**Exercise data**
————————

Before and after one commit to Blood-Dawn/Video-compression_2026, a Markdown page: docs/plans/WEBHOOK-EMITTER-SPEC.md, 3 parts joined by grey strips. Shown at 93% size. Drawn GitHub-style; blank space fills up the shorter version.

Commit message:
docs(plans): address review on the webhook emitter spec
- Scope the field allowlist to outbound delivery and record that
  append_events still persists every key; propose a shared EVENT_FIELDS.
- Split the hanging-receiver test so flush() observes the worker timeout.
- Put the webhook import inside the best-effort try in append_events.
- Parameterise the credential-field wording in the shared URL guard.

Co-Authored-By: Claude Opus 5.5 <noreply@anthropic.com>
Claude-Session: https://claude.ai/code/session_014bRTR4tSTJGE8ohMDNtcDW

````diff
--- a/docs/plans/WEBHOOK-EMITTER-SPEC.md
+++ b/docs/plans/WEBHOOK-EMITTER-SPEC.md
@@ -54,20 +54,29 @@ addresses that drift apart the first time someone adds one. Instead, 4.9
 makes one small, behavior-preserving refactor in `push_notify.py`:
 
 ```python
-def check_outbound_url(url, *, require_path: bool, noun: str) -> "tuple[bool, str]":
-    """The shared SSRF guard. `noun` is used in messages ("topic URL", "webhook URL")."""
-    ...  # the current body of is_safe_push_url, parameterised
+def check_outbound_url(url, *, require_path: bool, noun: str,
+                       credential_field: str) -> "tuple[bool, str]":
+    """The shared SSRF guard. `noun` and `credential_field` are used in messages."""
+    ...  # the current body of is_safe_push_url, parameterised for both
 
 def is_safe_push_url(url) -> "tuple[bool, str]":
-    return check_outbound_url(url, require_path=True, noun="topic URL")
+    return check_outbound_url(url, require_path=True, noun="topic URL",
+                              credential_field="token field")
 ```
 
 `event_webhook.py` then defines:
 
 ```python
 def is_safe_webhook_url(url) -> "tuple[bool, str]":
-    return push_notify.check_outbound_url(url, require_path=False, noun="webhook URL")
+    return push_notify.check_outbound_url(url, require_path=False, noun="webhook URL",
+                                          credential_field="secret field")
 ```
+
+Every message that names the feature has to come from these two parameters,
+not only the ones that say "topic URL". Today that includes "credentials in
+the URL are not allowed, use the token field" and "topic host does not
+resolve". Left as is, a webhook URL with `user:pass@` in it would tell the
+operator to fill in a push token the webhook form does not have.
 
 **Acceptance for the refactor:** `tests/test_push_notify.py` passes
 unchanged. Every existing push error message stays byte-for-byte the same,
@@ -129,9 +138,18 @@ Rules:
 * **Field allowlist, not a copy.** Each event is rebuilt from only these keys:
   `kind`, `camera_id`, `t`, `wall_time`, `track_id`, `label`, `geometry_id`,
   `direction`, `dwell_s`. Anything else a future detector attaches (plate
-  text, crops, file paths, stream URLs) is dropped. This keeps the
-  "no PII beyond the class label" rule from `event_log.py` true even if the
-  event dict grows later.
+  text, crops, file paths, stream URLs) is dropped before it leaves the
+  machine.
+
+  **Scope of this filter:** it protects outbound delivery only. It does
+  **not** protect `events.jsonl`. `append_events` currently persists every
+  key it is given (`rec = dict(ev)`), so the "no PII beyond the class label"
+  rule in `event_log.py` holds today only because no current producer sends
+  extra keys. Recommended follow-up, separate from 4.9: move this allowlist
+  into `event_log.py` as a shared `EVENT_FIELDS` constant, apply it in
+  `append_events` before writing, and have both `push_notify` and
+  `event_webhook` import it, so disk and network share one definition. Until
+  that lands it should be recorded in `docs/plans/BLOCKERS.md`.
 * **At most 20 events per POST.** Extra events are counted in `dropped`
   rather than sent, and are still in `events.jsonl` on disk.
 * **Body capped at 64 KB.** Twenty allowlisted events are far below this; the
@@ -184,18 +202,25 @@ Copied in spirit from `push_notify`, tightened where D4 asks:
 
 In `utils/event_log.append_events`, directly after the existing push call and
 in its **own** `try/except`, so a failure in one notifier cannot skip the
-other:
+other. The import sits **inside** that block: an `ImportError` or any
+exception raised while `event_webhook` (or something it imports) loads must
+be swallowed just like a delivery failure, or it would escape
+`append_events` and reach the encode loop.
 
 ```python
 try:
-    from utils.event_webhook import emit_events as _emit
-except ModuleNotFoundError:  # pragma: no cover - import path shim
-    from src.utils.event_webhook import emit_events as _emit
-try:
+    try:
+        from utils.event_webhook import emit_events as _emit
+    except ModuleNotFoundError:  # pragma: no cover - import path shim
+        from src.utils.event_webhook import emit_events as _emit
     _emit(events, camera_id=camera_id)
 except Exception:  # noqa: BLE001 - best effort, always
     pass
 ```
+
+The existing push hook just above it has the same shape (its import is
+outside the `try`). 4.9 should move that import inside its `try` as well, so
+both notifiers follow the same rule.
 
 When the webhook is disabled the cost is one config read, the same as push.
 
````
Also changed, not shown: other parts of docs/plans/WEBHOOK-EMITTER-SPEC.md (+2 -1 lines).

————————

**What you will do**
Show every line in the entries where the string "docs" occurs.

**Answer to the problem**
Before and after one commit to Blood-Dawn/Video-compression_2026, a Markdown page: docs/plans/WEBHOOK-EMITTER-SPEC.md, 3 parts joined by grey strips. Shown at 93% size. Drawn GitHub-style; blank space fills up the shorter version.
docs(plans): address review on the webhook emitter spec
--- a/docs/plans/WEBHOOK-EMITTER-SPEC.md
+++ b/docs/plans/WEBHOOK-EMITTER-SPEC.md
+  that lands it should be recorded in `docs/plans/BLOCKERS.md`.
Also changed, not shown: other parts of docs/plans/WEBHOOK-EMITTER-SPEC.md (+2 -1 lines).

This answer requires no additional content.